They have persuaded Mr Clare to champion their agenda – using the same arguments that failed them in 2007.

The establishment of the new Commonwealth Firearms Advisory Council a few months ago appears to have come at a crucial time, allowing shooters to raise these issues as Mr Clare begins introducing new federal firearms legislation.

Mr Clare recently claimed in parliament that thousands of firearms where being diverted from legal ownership into a ‘grey market’, when in fact the problem was simply that existing registries were so flawed they had lost track of the guns, which were still in the hands of their rightful owners.

Yet Mr Clare appears to be so persuaded by the data that he says these same firearms “constitute a major source” for criminals.

His claim was based on data compiled in support of the NFMS by a consulting firm, the NOUS Group, which the SSFAC in 2007 showed were misleading, unreliable and even incorrect.

The NOUS data included a statement that registered or previously registered firearms made up 50% of those recovered from crime scenes, but it did not clarify the fact that a stolen registered firearm is automatically part of a ‘crime’ if it is recovered. No distinction was made between firearms used in a crime and those that were the targets of crime.

There were many other examples, and the bottom line was that the NFMS was deemed by the SSFAC to be incapable of achieving its goals, and the nation’s police ministers opted not to pursue it.

NOUS would not reveal the costs of the NFMS, nor a cost-benefit analysis, but separate estimates put its cost at hundreds of millions of dollars.
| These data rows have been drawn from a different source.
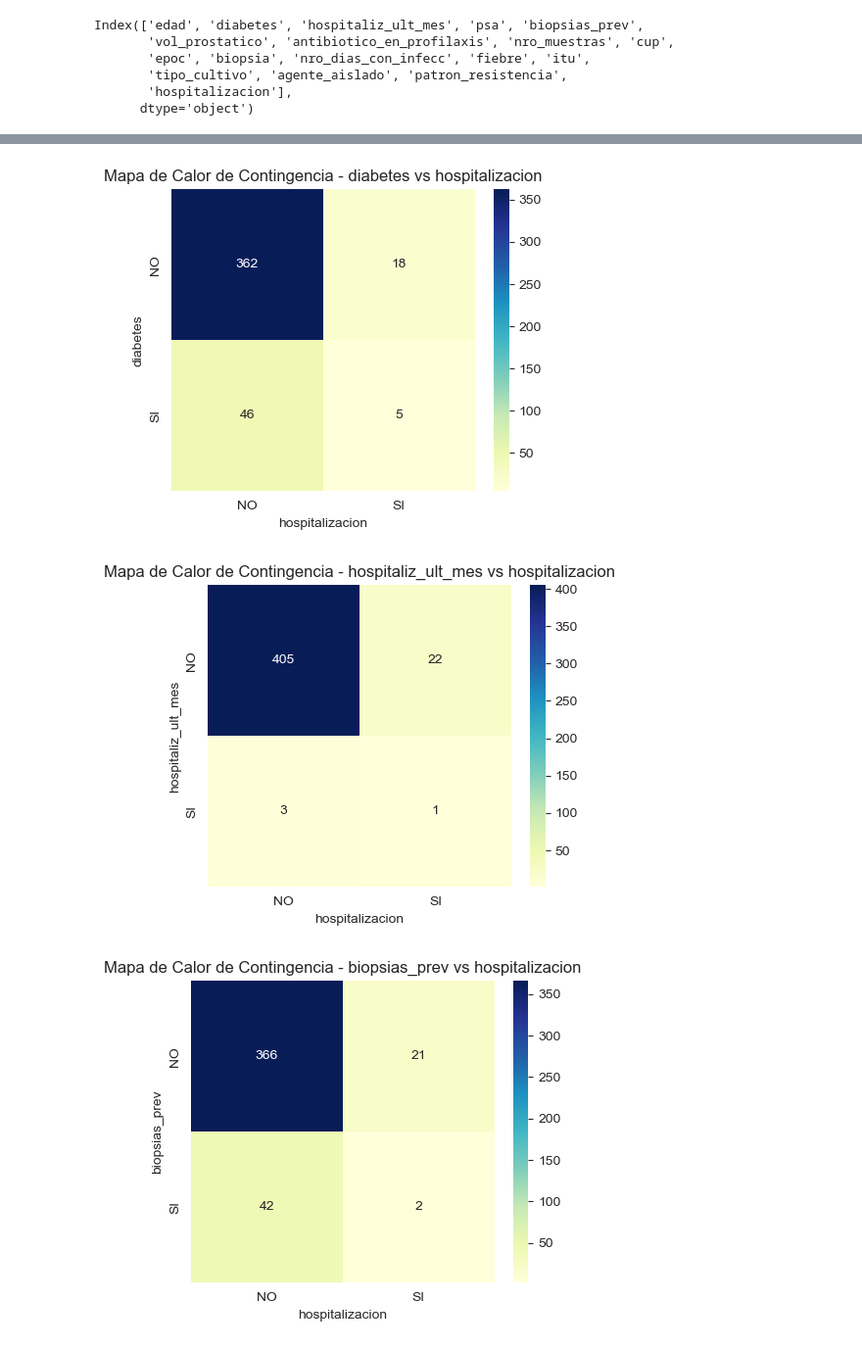
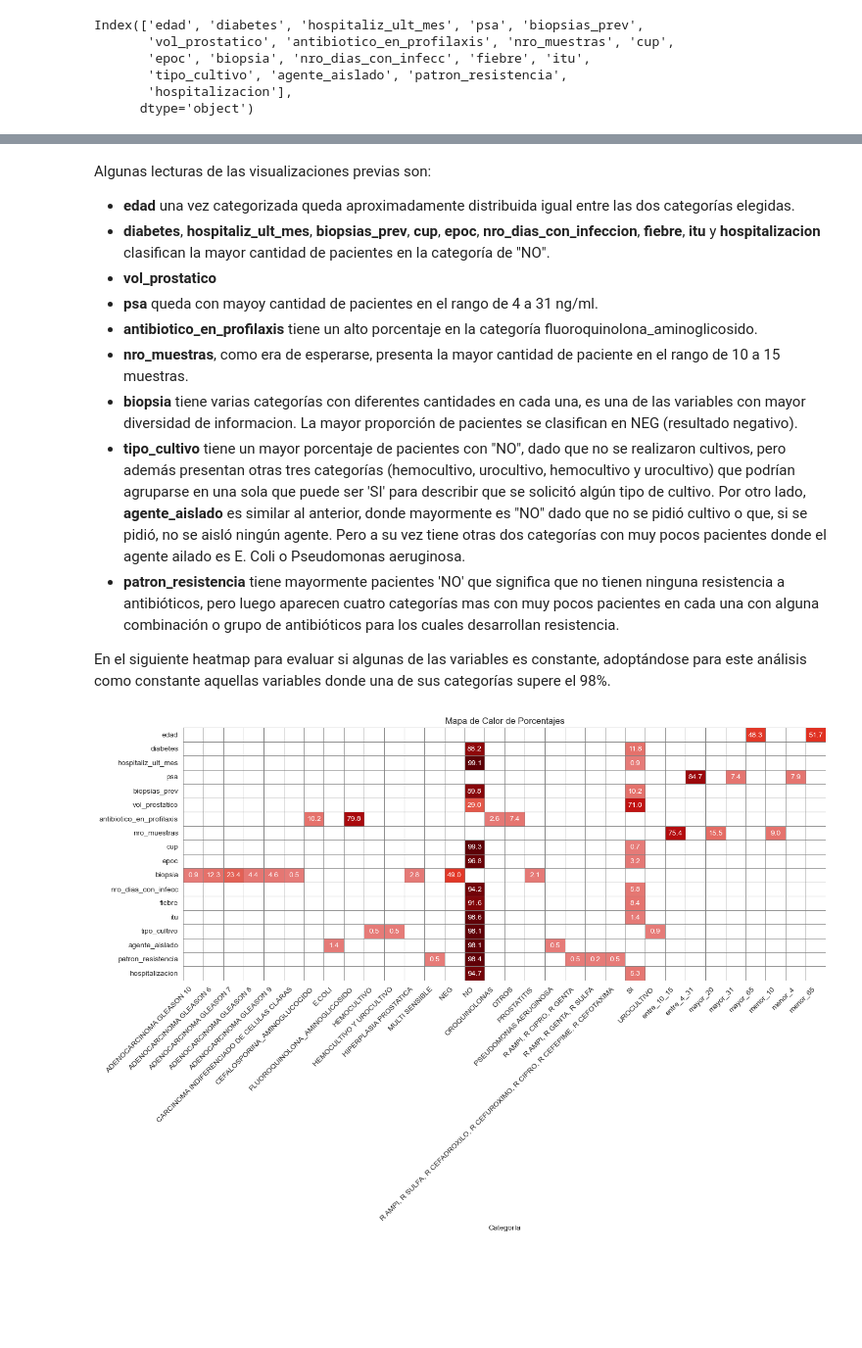
Before and after one commit to Slindex/PI-M6, a Jupyter notebook: Carla/02_EDA.ipynb, the cells around one changed output, grey strips where cells are left out. Shown at 98% size. Drawn from its saved outputs; the diff is of its cells as text; code cells hidden in the pictures; blank space fills up the shorter version.

Commit message:
modificaciones EDA y utils

```diff
--- a/Carla/02_EDA.ipynb
+++ b/Carla/02_EDA.ipynb
@@ -396,0 +194,3 @@ En principio, no se observa relación entre las variables numéricas a excepció
+# %%
+df['psa'] = df['psa'].apply(utils.convertir_si_no_psa)
+df['psa'].value_counts()
@@ -396,0 +210,3 @@ En principio, no se observa relación entre las variables numéricas a excepció
+# %%
+df['nro_muestras'] = df['nro_muestras'].apply(utils.convertir_si_no_muestras)
+df['nro_muestras'].value_counts()
@@ -396,0 +220,3 @@ En principio, no se observa relación entre las variables numéricas a excepció
+# %%
+df['nro_dias_con_infecc'] = df['nro_dias_con_infecc'].apply(utils.convertir_si_no_infecc)
+df['nro_dias_con_infecc'].value_counts()
@@ -420,10 +239,0 @@ Se proponen categorizar algunas de las variables numéricas que podrían ser imp
-# %%
-cat_edad = [0, 65, float('inf')]
-edad_etiquetas = ['menor_65', 'mayor_65']
-df['edad_categorizada'] = pd.cut(df['edad'], bins=cat_edad, labels=edad_etiquetas)
-
-cat_psa = [0., 4., 31., float('inf')]
-psa_etiquetas = ['menor_4', 'entre_4_31', 'mayor_31']
-df['psa_categorizada'] = pd.cut(df['psa'], bins=cat_psa, labels=psa_etiquetas)
-
-df.head(3)
@@ -435,6 +263,18 @@ df.head(3)
+# %% [markdown]
+Algunas lecturas de las visualizaciones previas son:
+
+* **edad** una vez categorizada queda aproximadamente distribuida igual entre las dos categorías elegidas.
+* **diabetes**, **hospitaliz_ult_mes**, **biopsias_prev**, **cup**, **epoc**, **nro_dias_con_infeccion**, **fiebre**, **itu** y **hospitalizacion** clasifican la mayor cantidad de pacientes en la categoría de "NO".
+* **vol_prostatico**
+* **psa** queda con mayoy cantidad de pacientes en el rango de 4 a 31 ng/ml.
+* **antibiotico_en_profilaxis** tiene un alto porcentaje en la categoría fluoroquinolona_aminoglicosido.
+* **nro_muestras**, como era de esperarse, presenta la mayor cantidad de paciente en el rango de 10 a 15 muestras.
+* **biopsia** tiene varias categorías con diferentes cantidades en cada una, es una de las variables con mayor diversidad de informacion. La mayor proporción de pacientes se clasifican en NEG (resultado negativo).
+* **tipo_cultivo** tiene un mayor porcentaje de pacientes con "NO", dado que no se realizaron cultivos, pero además presentan otras tres categorías (hemocultivo, urocultivo, hemocultivo y urocultivo) que podrían agruparse en una sola que puede ser 'SI' para describir que se solicitó algún tipo de cultivo. Por otro lado, **agente_aislado** es similar al anterior, donde mayormente es "NO" dado que no se pidió cultivo o que, si se pidió, no se aisló ningún agente. Pero a su vez tiene otras dos categorías con muy pocos pacientes donde el agente ailado es E. Coli o Pseudomonas aeruginosa.
+* **patron_resistencia** tiene mayormente pacientes 'NO' que significa que no tienen ninguna resistencia a antibióticos, pero luego aparecen cuatro categorías mas con muy pocos pacientes en cada una con alguna combinación o grupo de antibióticos para los cuales desarrollan resistencia.
+
+En el siguiente heatmap para evaluar si algunas de las variables es constante, adoptándose para este análisis como constante aquellas variables donde una de sus categorías supere el 98%.
 # %%
-utils.tabla_contingencias(df, 'hospitalizacion')
+utils.heatmap_categoricas(df)
 # %% [output]
-[figure, old version]
+[figure, new version]
-[figure, removed]
-[figure, removed]
```
Also changed, not shown: parts of 85 cells of this notebook, 1 other file.
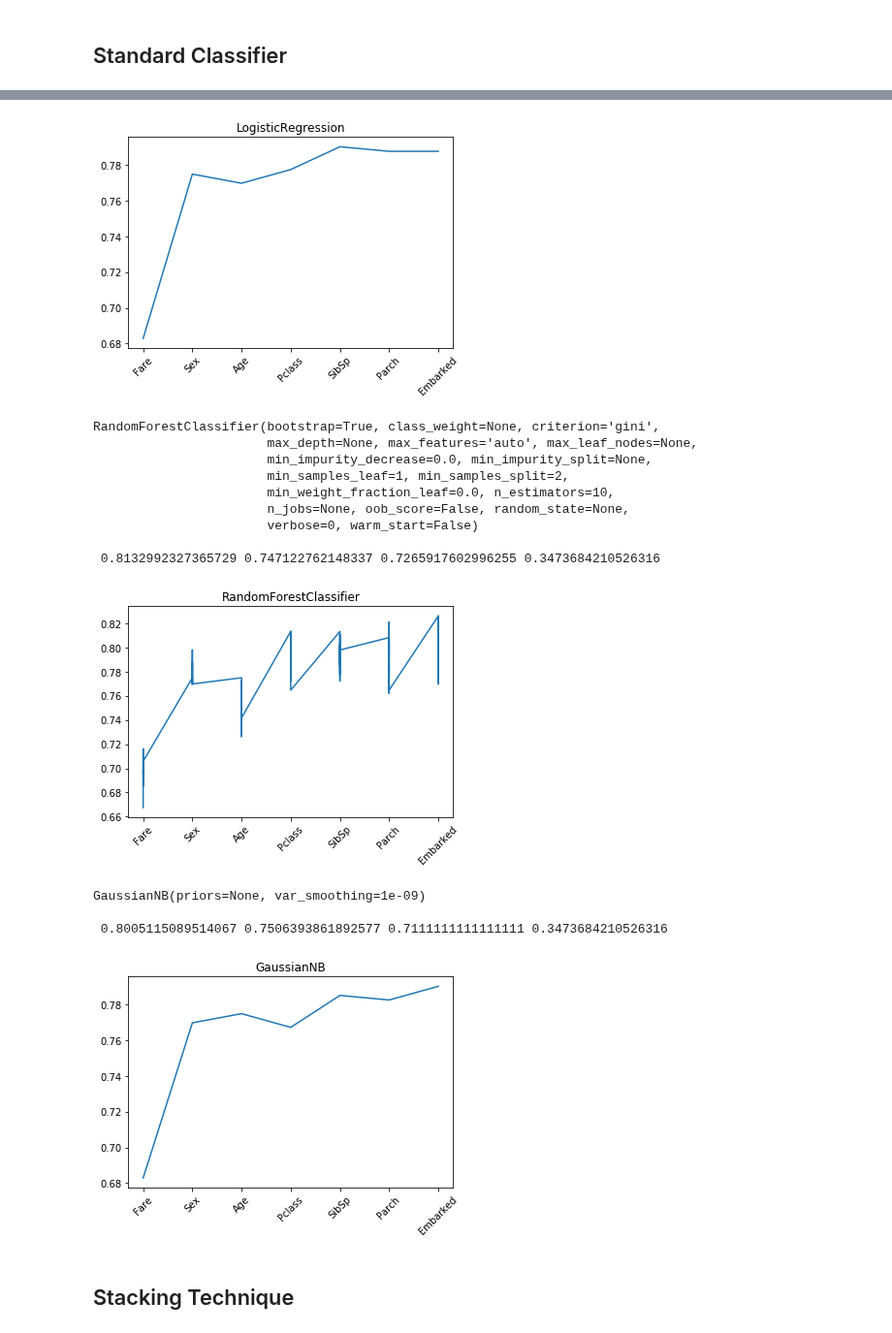
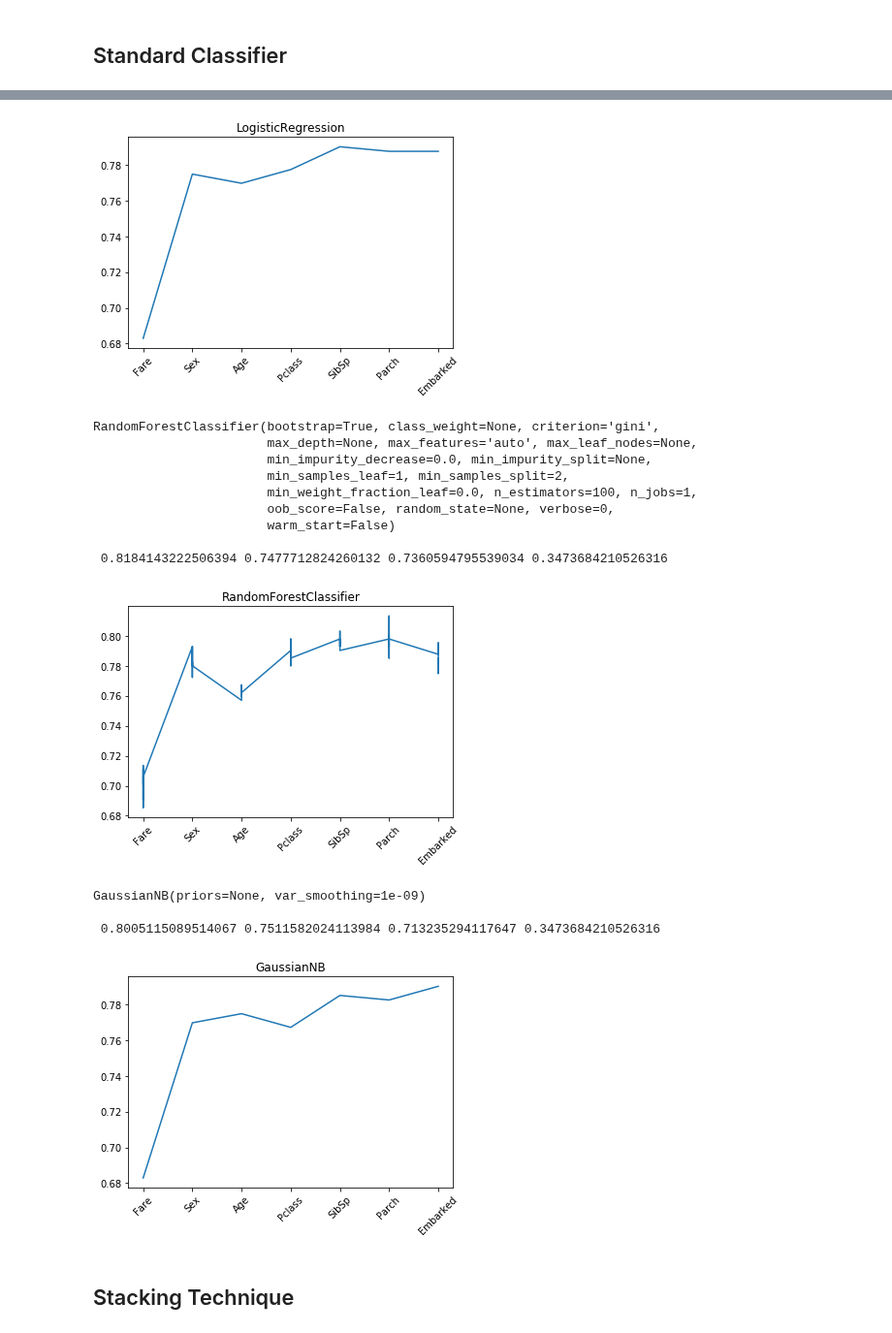
Before and after one commit to LeoFernanndes/notebooks, a Jupyter notebook: titanic_3.ipynb, the cells around one changed output, grey strips where cells are left out. Shown at 97% size. Cells and saved outputs as stored; diff of their text form; code cells hidden in the pictures.

```diff
--- a/titanic_3.ipynb
+++ b/titanic_3.ipynb
@@ -155,12 +155,12 @@ classifiers = [KNeighborsClassifier(algorithm='auto', leaf_size=30, metric='mink
                    warm_start=False),
 
                RandomForestClassifier(bootstrap=True, class_weight=None, criterion='gini',
-                       max_depth=None, max_features='auto', max_leaf_nodes=None,
-                       min_impurity_decrease=0.0, min_impurity_split=None,
-                       min_samples_leaf=1, min_samples_split=2,
-                       min_weight_fraction_leaf=0.0, n_estimators=10,
-                       n_jobs=None, oob_score=False, random_state=None,
-                       verbose=0, warm_start=False),
+            max_depth=None, max_features='auto', max_leaf_nodes=None,
+            min_impurity_decrease=0.0, min_impurity_split=None,
+            min_samples_leaf=1, min_samples_split=2,
+            min_weight_fraction_leaf=0.0, n_estimators=100, n_jobs=1,
+            oob_score=False, random_state=None, verbose=0,
+            warm_start=False),
 
                GaussianNB(priors=None, var_smoothing=1e-09)]
 
@@ -212,41 +212,41 @@ for clf in classifiers:
 # %% [output]
 KNeighborsClassifier(algorithm='auto', leaf_size=30, metric='minkowski',
                      metric_params=None, n_jobs=None, n_neighbors=1, p=2,
                      weights='uniform')
 
  0.649616368286445 0.6554621848739504 0.5418060200668896 0.52
 [figure]
 XGBClassifier(base_score=0.5, booster='gbtree', colsample_bylevel=1,
               colsample_bynode=1, colsample_bytree=1, gamma=0,
               learning_rate=0.1, max_delta_step=0, max_depth=3,
               min_child_weight=1, missing=None, n_estimators=100, n_jobs=1,
               nthread=None, objective='binary:logistic', random_state=0,
               reg_alpha=0, reg_lambda=1, scale_pos_weight=1, seed=None,
               silent=None, subsample=1, verbosity=1)
 
  0.8005115089514067 0.7250639386189268 0.713235294117647 0.52
 [figure]
 LogisticRegression(C=1.0, class_weight=None, dual=False, fit_intercept=True,
                    intercept_scaling=1, l1_ratio=None, max_iter=1000,
                    multi_class='warn', n_jobs=None, penalty='l2',
                    random_state=None, solver='lbfgs', tol=0.0001, verbose=0,
                    warm_start=False)
 
  0.8184143222506394 0.7391304347826086 0.7360594795539034 0.3473684210526316
 [figure]
 RandomForestClassifier(bootstrap=True, class_weight=None, criterion='gini',
                        max_depth=None, max_features='auto', max_leaf_nodes=None,
                        min_impurity_decrease=0.0, min_impurity_split=None,
                        min_samples_leaf=1, min_samples_split=2,
-                       min_weight_fraction_leaf=0.0, n_estimators=10,
-                       n_jobs=None, oob_score=False, random_state=None,
-                       verbose=0, warm_start=False)
+                       min_weight_fraction_leaf=0.0, n_estimators=100, n_jobs=1,
+                       oob_score=False, random_state=None, verbose=0,
+                       warm_start=False)
 
- 0.8132992327365729 0.747122762148337 0.7265917602996255 0.3473684210526316
+ 0.8184143222506394 0.7477712824260132 0.7360594795539034 0.3473684210526316
-[figure, old version]
+[figure, new version]
 GaussianNB(priors=None, var_smoothing=1e-09)
 
- 0.8005115089514067 0.7506393861892577 0.7111111111111111 0.3473684210526316
+ 0.8005115089514067 0.7511582024113984 0.713235294117647 0.3473684210526316
 [figure]
 # %% [markdown]
 ## Stacking Technique
```
Also changed, not shown: parts of 1 cell of this notebook.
Mr Clare has now engaged NOUS again to prepare a model for the NFR and look at how it could be funded.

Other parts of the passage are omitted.